• **Exercise material**
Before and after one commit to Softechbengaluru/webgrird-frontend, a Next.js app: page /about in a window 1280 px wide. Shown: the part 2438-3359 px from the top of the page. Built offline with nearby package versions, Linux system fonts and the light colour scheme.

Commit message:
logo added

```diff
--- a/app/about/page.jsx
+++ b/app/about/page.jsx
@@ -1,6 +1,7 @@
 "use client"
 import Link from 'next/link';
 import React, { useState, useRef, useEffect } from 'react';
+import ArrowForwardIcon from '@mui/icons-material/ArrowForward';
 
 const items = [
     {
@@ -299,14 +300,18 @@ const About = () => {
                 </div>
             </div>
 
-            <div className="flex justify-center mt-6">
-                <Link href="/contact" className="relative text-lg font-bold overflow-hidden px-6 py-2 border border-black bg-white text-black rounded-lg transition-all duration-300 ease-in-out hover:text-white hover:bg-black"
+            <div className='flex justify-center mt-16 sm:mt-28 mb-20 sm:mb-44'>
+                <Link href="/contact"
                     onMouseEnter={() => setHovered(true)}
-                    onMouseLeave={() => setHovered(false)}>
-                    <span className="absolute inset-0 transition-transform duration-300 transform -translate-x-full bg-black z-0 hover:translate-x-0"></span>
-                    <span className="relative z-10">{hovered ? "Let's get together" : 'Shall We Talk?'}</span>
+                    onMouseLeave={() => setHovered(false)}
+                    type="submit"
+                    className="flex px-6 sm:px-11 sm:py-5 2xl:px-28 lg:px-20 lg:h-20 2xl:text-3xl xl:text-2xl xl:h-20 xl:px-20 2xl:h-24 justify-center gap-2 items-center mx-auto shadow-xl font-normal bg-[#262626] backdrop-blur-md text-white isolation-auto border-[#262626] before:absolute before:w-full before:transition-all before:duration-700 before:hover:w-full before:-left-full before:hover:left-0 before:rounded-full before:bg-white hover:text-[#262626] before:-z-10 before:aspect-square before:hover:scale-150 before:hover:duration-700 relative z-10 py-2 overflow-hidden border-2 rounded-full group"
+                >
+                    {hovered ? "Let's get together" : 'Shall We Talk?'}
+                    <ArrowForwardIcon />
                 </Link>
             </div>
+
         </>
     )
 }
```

==

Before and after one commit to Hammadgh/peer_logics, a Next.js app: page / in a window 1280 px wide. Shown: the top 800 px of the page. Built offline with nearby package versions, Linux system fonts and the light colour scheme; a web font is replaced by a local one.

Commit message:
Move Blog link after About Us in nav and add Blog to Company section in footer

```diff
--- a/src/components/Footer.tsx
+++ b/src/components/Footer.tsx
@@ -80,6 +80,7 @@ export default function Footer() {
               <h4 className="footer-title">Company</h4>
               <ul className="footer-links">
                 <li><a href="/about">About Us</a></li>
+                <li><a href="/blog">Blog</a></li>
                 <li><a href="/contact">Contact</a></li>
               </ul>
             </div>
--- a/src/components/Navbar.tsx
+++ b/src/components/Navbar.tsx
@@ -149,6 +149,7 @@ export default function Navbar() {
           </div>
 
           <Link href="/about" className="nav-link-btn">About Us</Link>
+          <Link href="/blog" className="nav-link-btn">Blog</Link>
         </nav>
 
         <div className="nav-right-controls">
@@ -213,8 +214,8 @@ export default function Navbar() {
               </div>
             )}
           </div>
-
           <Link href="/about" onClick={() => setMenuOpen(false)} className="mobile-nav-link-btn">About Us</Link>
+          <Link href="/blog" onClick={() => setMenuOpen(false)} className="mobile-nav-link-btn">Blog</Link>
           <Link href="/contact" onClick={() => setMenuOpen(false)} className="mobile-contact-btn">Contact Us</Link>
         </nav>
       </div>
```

• **Work request**
Each line of the material that has the word "contact" belongs in the answer.

• **Result below**
-                <Link href="/contact" className="relative text-lg font-bold overflow-hidden px-6 py-2 border border-black bg-white text-black rounded-lg transition-all duration-300 ease-in-out hover:text-white hover:bg-black"
+                <Link href="/contact"
                 <li><a href="/contact">Contact</a></li>
           <Link href="/contact" onClick={() => setMenuOpen(false)} className="mobile-contact-btn">Contact Us</Link>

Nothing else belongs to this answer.